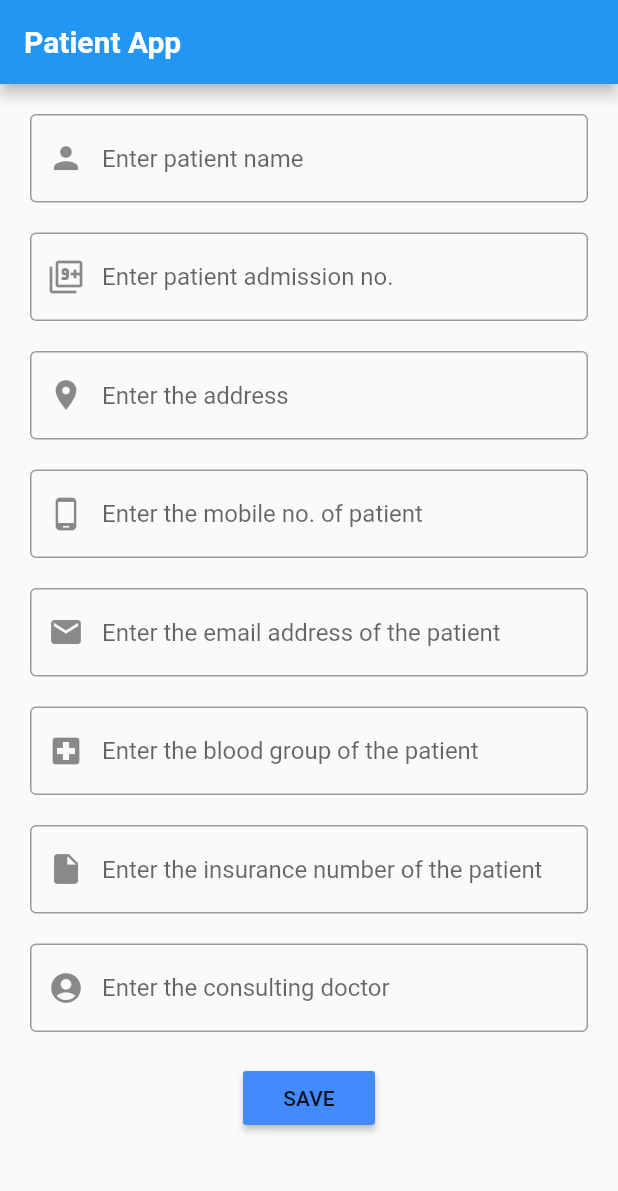
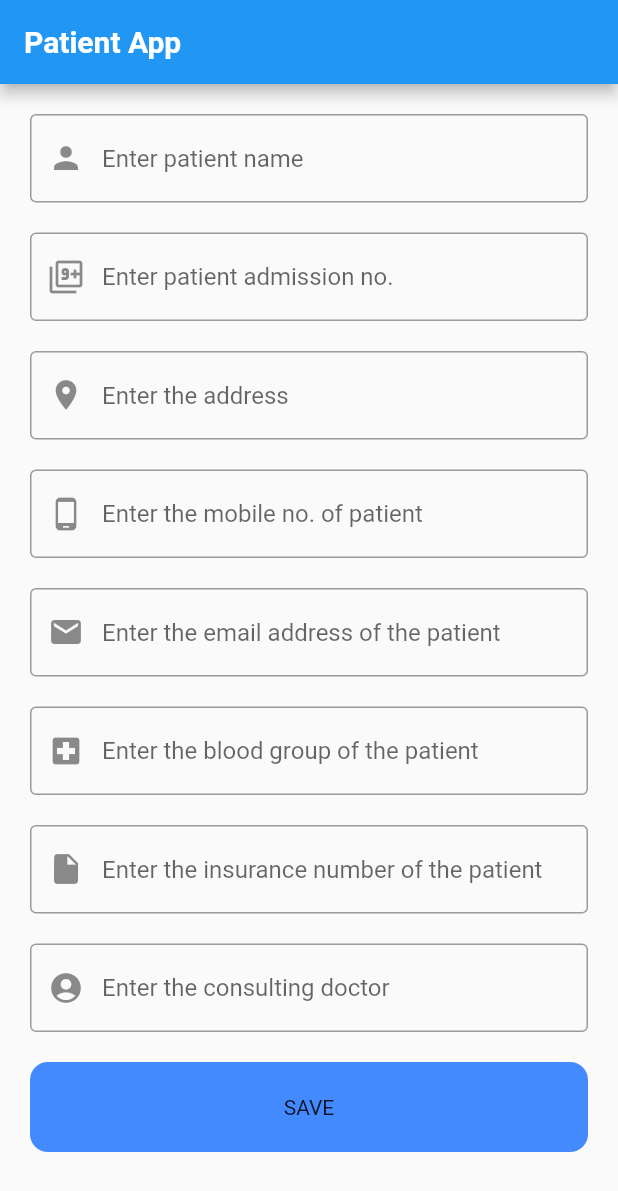
Before and after one commit to JossinAntony/Flutter-PatientApp, a Flutter app: the screen it shows after launch, on a phone screen of 412 x 824 dp. Shown: the top 1191 px of the screen. Run offline on Flutter 3.47's test engine with Material 2 defaults, Android fonts, the phone set to English and light mode, and no system bars.

Commit message:
Input displayed on console Custom button design initialised

```diff
--- a/patient_app/lib/main.dart
+++ b/patient_app/lib/main.dart
@@ -1,12 +1,21 @@
 
-
-import 'package:flutter/cupertino.dart';
 import 'package:flutter/material.dart';
 import 'package:flutter/widgets.dart';
 
 main() => runApp(MyApp());
 
 class MyApp extends StatelessWidget {
+  TextEditingController pNameCntrlr = TextEditingController();
+  TextEditingController pAdmnCntrlr = TextEditingController();
+  TextEditingController pAdrssCntrlr = TextEditingController();
+
+  TextEditingController pMobCntrlr = TextEditingController();
+  TextEditingController pEmailCntrlr = TextEditingController();
+  TextEditingController pBGrpCntrlr = TextEditingController();
+
+  TextEditingController pInsCntrlr = TextEditingController();
+  TextEditingController pDocCntrlr = TextEditingController();
+
   @override
   Widget build(BuildContext context) {
     return MaterialApp(
@@ -25,6 +34,7 @@ class MyApp extends StatelessWidget {
             child: Column(
               children: <Widget>[
                 TextField(
+                  controller: pNameCntrlr,
                   decoration: InputDecoration(
                     border: OutlineInputBorder(),
                     hintText: "Enter patient name",
@@ -35,6 +45,7 @@ class MyApp extends StatelessWidget {
                 SizedBox(height:20.0),
 
                 TextField(
+                  controller: pAdmnCntrlr,
                   decoration: InputDecoration(
                     border: OutlineInputBorder(),
                     hintText: "Enter patient admission no.",
@@ -45,6 +56,7 @@ class MyApp extends StatelessWidget {
                 SizedBox(height:20),
 
                 TextField(
+                  controller: pAdrssCntrlr,
                   decoration: InputDecoration(
                     border: OutlineInputBorder(),
                     hintText: "Enter the address",
@@ -55,6 +67,7 @@ class MyApp extends StatelessWidget {
                 SizedBox(height:20.0),
 
                 TextField(
+                  controller: pMobCntrlr,
                   decoration: InputDecoration(
                     border: OutlineInputBorder(),
                     hintText: "Enter the mobile no. of patient",
@@ -65,6 +78,7 @@ class MyApp extends StatelessWidget {
                 SizedBox(height:20.0),
 
                 TextField(
+                  controller: pEmailCntrlr,
                   decoration: InputDecoration(
                     border: OutlineInputBorder(),
                     hintText: "Enter the email address of the patient",
@@ -75,6 +89,7 @@ class MyApp extends StatelessWidget {
                 SizedBox(height:20.0),
 
                 TextField(
+                  controller: pBGrpCntrlr,
                   decoration: InputDecoration(
                     border: OutlineInputBorder(),
                     hintText: "Enter the blood group of the patient",
@@ -85,6 +100,7 @@ class MyApp extends StatelessWidget {
                 SizedBox(height:20.0),
 
                 TextField(
+                  controller: pInsCntrlr,
                   decoration: InputDecoration(
                     border: OutlineInputBorder(),
                     hintText: "Enter the insurance number of the patient",
@@ -95,6 +111,7 @@ class MyApp extends StatelessWidget {
                 SizedBox(height:20.0),
 
                 TextField(
+                  controller: pDocCntrlr,
                   decoration: InputDecoration(
                     border: OutlineInputBorder(),
                     hintText: "Enter the consulting doctor",
@@ -103,11 +120,43 @@ class MyApp extends StatelessWidget {
                 ),
 
                 SizedBox(height:20.0),
+                /*
+                RaisedButton(
+                  onPressed: (){
+                    var pName = pNameCntrlr.text;
+                    var pAdrss = pAdrssCntrlr.text;
+                    var pMob = pMobCntrlr.text;
 
-                RaisedButton(
-                  onPressed: (){},
+                    var pEmail = pEmailCntrlr.text;
+                    var pBGrp = pBGrpCntrlr.text;
+                    var pIns = pInsCntrlr.text;
+
+                    var pDoc = pDocCntrlr.text;
+
+                    print(pName);
+                    print(pAdrss);
+                    print(pMob);
+
+                    print(pEmail);
+                    print(pBGrp);
+                    print(pIns);
+
+                    print(pDoc);
+                  },
                   child: Text('SAVE'),
                   color: Colors.blueAccent,
+                ),
+                */
+                Container(
+                  height: 60,
+                  width: 500,
+                  decoration: BoxDecoration(
+                    borderRadius: BorderRadius.circular(12.0),
+                    color: Colors.blueAccent,
+                  ),
+                  child: Center(
+                    child: Text('SAVE'),
+                  ),
                 ),
               ],
             ),
```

*****

- _TASK REQUIREMENTS_:
Your answer should hold every line of the entries that contains the string "pAdmnCntrlr".

- _WRITTEN ANSWER_:
+  TextEditingController pAdmnCntrlr = TextEditingController();
+                  controller: pAdmnCntrlr,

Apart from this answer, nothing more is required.